However, after mulling over a more structured idea for the movie before the commencement of filming, Dylan had abandoned any idea of a linear method of storytelling and was partly basing his ideas on French New Wave cinema. Like so much of his recorded work, multiple interpretations would be to the fore and, far from being the result of clumsy improvisation, confounding and confusing the audience was always the likely intention.
“Renaldo & Clara took all of Dylan’s creative energies through most of 1976 and 1977 to complete. It was the most sustained and conscientious work that he had ever done, or would ever do.” Clinton Heylin – Behind The Shades
When it comes right down to it, the Bob Dylan that was making Renaldo & Clara was dwelling more on artists and painting than filmmakers. Allen Ginsberg said that a plot was of no concern, “It was like being upset at Van Gogh. It’s a painter’s film, and was composed like that. I’ve seen it about four times, and each time I see it, it becomes more logical – not rational, but logical.”
Dylan himself said in 1977, “The film is no puzzle, it’s A-B-C-D, but the composition’s like a game – the red flower, the hat, the red and blue themes. The interest is not in the literal plot but in the associated texture – colours, images, sounds.”
Alternate views on the finished, four-hour piece abound. Particularly interesting is the opinion of Sara Dylan (whose involvement in the picture and desire for privacy is a possible reason for the withholding of an official release) since the footage dates from the period in which her marriage to Bob was finally coming to its acrimonious end.
Early talk had been of scenes in which Sara as a witch goddess would set tasks for the alchemist Bob Dylan. This would develop into issues of black and white magic and the different powers of men and women. In response to certain female roles in the final film, Sara simply put it “After all that talk about goddesses, we wound up being whores.”
At this period in his career there were a good few critical knives out for the entity that was Bob Dylan and the release of Renaldo & Clara provided ample opportunity to attack the man. Village Voice remarkably printed four separate reviews of it with each one being more scathing than the next and the near universal conclusion was that this was a creative low point for the artist.
It’s hard enough to sell a four-hour movie to begin with so a critical backlash on this level was bound to kill the theatrical run almost immediately. Even a well received European Premiere at Cannes and a decent response in cities such as London couldn’t save the movie and, as far as can be established, 1978 was the last time a paying audience had the opportunity of seeing it in a cinema.
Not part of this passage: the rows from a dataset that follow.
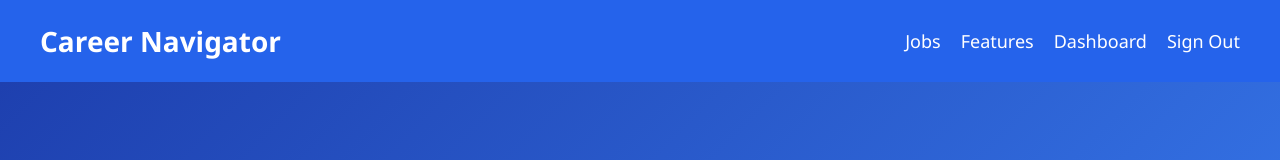
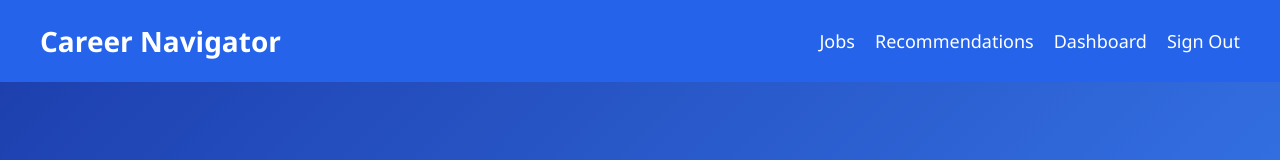
Before and after one commit to Raghu7331/Career-Navigator, a React app in the folder frontend/: page /home in a window 1280 px wide. Shown: the top 160 px of the page. Built offline with nearby package versions, Linux system fonts and the light colour scheme; no server answers; the HTML template or start-up script is replaced by a standard one.

Commit message:
Add Recommendations link to landing page navigation

```diff
--- a/frontend/src/pages/landingpage.jsx
+++ b/frontend/src/pages/landingpage.jsx
@@ -153,7 +153,7 @@ export default function CareerNavigator() {
         <div style={{ display: "flex", alignItems: "center", gap: "20px" }}>
           <nav style={nav}>
             <Link to="/job-opportunities" style={{ color: "white", textDecoration: "none" }}>Jobs</Link>
-            <Link to="/features" style={{ color: "white", textDecoration: "none" }}>Features</Link>
+            <Link to="/job-recommendations" style={{ color: "white", textDecoration: "none" }}>Recommendations</Link>
             <Link to="/dashboard" style={{ color: "white", textDecoration: "none" }}>Dashboard</Link>
             <Link to="/" style={{ color: "white", textDecoration: "none" }}>Sign Out</Link>
           </nav>
```
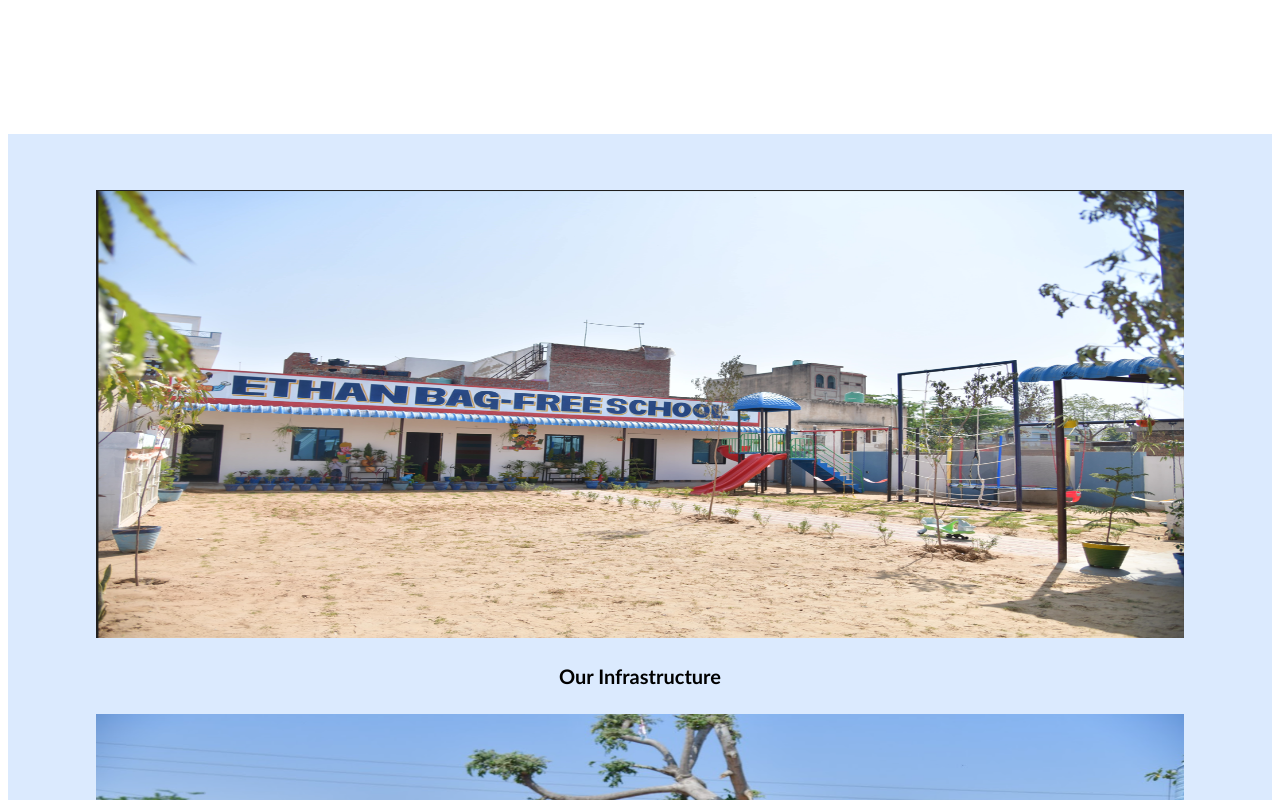
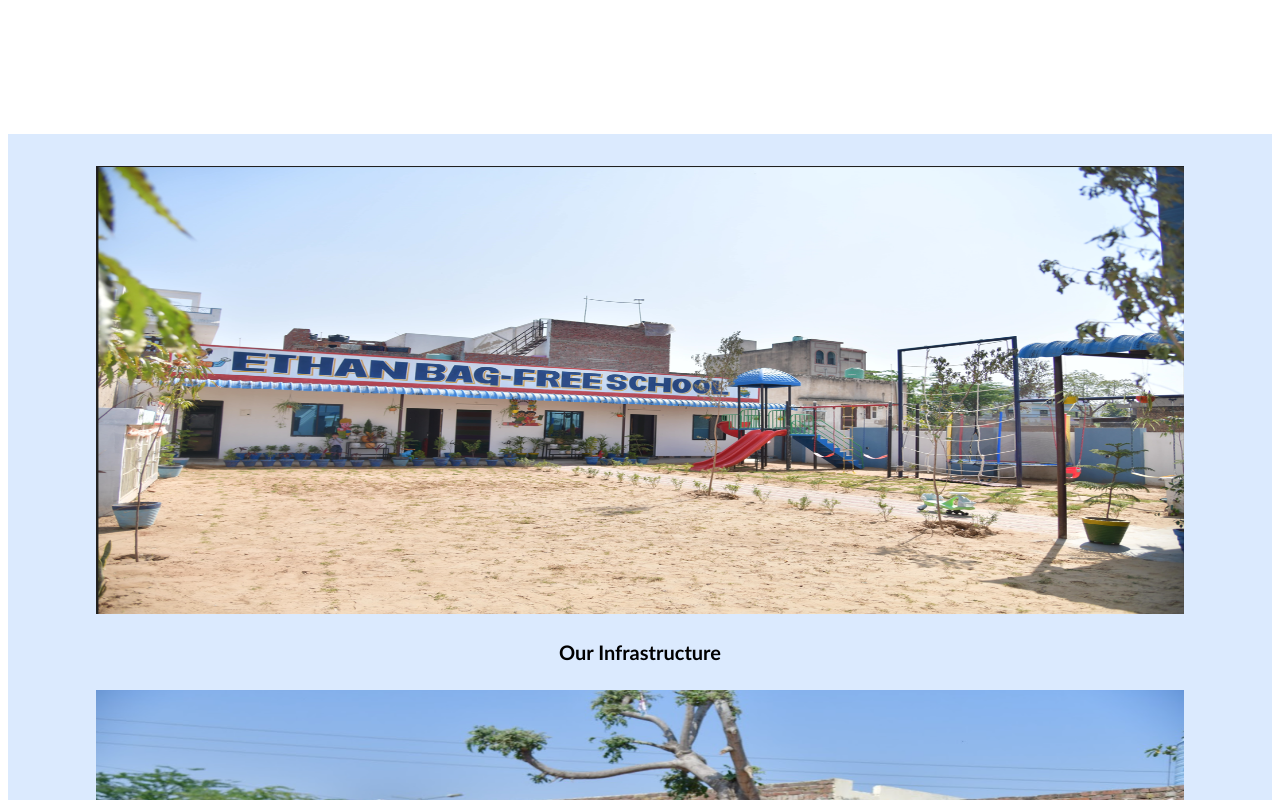
Before and after one commit to DualNature-Org/ethan, a React (Create React App) app: page / in a window 1280 px wide. Shown: the part 3100-3900 px from the top of the page. Built offline with nearby package versions, Linux system fonts and the light colour scheme.

Commit message:
Update styling for main page

```diff
--- a/src/pages/main.jsx
+++ b/src/pages/main.jsx
@@ -73,7 +73,7 @@
           </Reveal>
         </div>
       </div>
-      <div className='mb-[7rem] mt-[7.5rem] bg-blue-100 p-10 mr-2 ml-2'>
+      <div className='mb-[7rem] mt-[7.5rem] bg-blue-100 p-4 mr-2 ml-2'>
       <div className='flex flex-col justify-center items-center'>
        <img src={infra} alt="infrastureuture" className='py-4 px-4 w-[60rem] h-[19rem] hover:scale-105 transition ease-out  md:w-[65rem] md:h-[27rem] lg:w-[70rem] lg:h-[30rem]' />
        <h1 className='text-xl m-2 font-semibold  '>Our Infrastructure</h1>
```
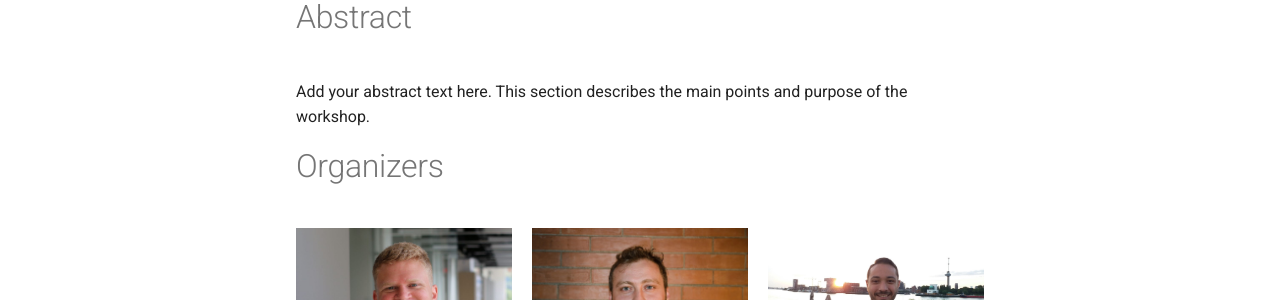
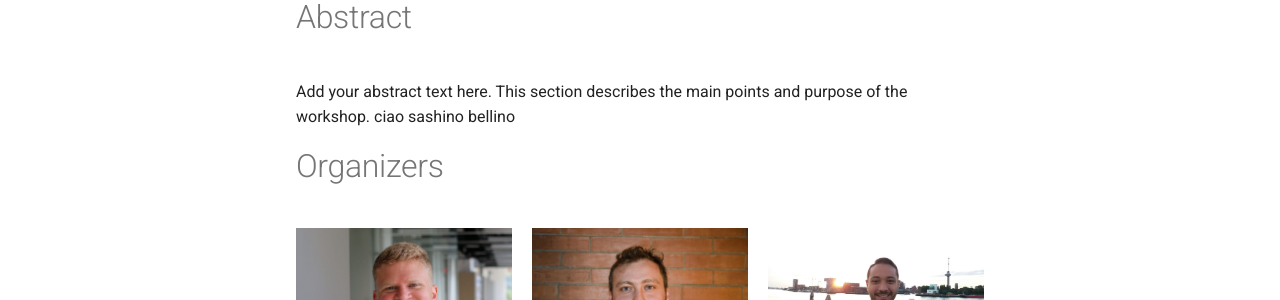
Before and after one commit to sssa-teleoperation/workshop, an MkDocs documentation site: the page built from docs/index.md, in a window 1280 px wide and 1372 px high. Shown: the part 541-841 px from the top of the window. Built offline with MkDocs 1.6.1 and Material for MkDocs 9.7.7, drawn with Linux system fonts in a browser that asks for light colours.

Commit message:
modifica sashino

```diff
--- a/docs/index.md
+++ b/docs/index.md
@@ -13,7 +13,7 @@
 </div>
 
 # Abstract
-Add your abstract text here. This section describes the main points and purpose of the workshop.
+Add your abstract text here. This section describes the main points and purpose of the workshop. ciao sashino bellino
 
 # Organizers
 
```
This is a sad lack of exposure for a film that, aside from the great concert recordings, is filled with curios such as Dylan with Ginsberg at the grave of Jack Kerouac, the last known footage of Phil Ochs (six months before his death) and Joan Baez being traded for a horse!
Renaldo & Clara must surely have had an occasional cinema outing since 1978 but you’ll have a hard job tracking down any evidence of such a happening, if it has happened at all. Which brings us back to what a special event this is. The GFT has to be congratulated on programming a screening that puts it on the world map.
This certainly isn’t a film for everyone and even dedicated Dylan fans will join the chorus of detractors. But for anyone looking to mark the 70th birthday of the guy from Duluth, Minnesota in a very special way, you need look no further than buying a ticket to this show.
“In the end Renaldo & Clara is a failure, but it’s a grand failure.” Michael Gray – The Bob Dylan Encyclopedia
Full details of the Bob Dylan at the Movies season are available the GFT website.